In the 1960s, comedians convened to discuss shows at a deli in New York called Lindy. It was there they discovered that the life expectancy of a television comedian is inversely proportional to their frequency of appearance on the medium.

The Lindy Effect is the idea that the future life expectancy of non-perishable things like books, technologies, and ideas is proportional to their current age implying that for every additional period they survive, their life expectancy increases.

Our job in venture capital is to explore new technologies, and back the founders building them. But equally important, per the Lindy effect, is our understanding of the antifragile. We must understand what is hard to disrupt and becomes more resilient to change with time.

“What’s going to change in the next 10 years?” That is a very interesting question; it’s a very common one. I almost never get the question: ‘What’s not going to change in the next 10 years?’And I submit to you that that second question is actually the more important of the two — because you can build a business strategy around the things that are stable in time.-Jeff Bezos

For example, think of Google Translate. You can now go to China and get by without ever learning a single word. Does this mean you learned the language and the rules that dictate it or could get by living in China? The appearance of specialization by tourists to the sector will make the actual knowledge more valuable because fewer people will believe they have to learn it.

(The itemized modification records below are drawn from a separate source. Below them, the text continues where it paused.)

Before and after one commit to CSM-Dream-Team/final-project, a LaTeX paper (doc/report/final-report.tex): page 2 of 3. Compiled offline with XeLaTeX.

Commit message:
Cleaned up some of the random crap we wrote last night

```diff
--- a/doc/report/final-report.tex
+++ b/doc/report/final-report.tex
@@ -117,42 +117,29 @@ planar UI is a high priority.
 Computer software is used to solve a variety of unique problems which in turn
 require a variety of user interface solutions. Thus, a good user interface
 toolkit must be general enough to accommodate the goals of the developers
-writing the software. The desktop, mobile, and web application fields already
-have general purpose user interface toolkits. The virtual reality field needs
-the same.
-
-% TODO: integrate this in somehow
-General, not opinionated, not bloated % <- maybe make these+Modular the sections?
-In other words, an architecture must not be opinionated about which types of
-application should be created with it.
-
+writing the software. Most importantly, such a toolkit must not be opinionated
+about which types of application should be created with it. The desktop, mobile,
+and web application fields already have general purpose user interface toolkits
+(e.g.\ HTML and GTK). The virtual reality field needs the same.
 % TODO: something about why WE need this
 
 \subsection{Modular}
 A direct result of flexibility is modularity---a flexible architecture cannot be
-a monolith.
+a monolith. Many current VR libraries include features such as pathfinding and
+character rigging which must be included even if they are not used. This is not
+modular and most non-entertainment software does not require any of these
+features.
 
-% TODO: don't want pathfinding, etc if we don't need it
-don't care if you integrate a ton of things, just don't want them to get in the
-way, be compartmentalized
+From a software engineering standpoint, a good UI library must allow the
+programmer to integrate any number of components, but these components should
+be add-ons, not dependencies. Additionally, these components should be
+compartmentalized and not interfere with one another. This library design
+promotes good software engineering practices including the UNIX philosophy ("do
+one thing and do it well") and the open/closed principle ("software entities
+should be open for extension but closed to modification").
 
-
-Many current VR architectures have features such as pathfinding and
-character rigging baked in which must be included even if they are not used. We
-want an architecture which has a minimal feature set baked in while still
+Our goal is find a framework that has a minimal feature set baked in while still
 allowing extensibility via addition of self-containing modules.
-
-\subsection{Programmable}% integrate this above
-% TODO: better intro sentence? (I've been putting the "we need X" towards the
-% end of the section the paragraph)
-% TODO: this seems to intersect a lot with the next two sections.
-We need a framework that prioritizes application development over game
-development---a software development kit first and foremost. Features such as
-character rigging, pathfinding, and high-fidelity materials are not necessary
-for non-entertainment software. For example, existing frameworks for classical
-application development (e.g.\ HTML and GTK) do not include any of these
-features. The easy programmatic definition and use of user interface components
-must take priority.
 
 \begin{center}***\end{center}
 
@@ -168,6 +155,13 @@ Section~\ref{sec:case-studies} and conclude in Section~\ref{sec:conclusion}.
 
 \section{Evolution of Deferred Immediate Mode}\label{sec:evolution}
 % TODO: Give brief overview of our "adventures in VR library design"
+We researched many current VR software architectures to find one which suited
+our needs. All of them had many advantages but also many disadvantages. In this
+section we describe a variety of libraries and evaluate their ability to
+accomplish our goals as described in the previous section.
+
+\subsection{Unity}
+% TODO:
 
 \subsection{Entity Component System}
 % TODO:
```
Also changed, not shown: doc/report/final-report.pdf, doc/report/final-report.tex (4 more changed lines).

Third-party data access is a great example, it took hold as a result of previous telecom regulations and has yet to be changed in order to meet the demands of today’s technology-driven grid. We may not have a NY deli, but we have Twitter and Linkedin to discuss these trends. We know energy, like entertainment, is a dynamic industry. What concepts do you predict will stay the same and get stronger over time as the industry undergoes a once-in-a-lifetime transformation?

Originally published at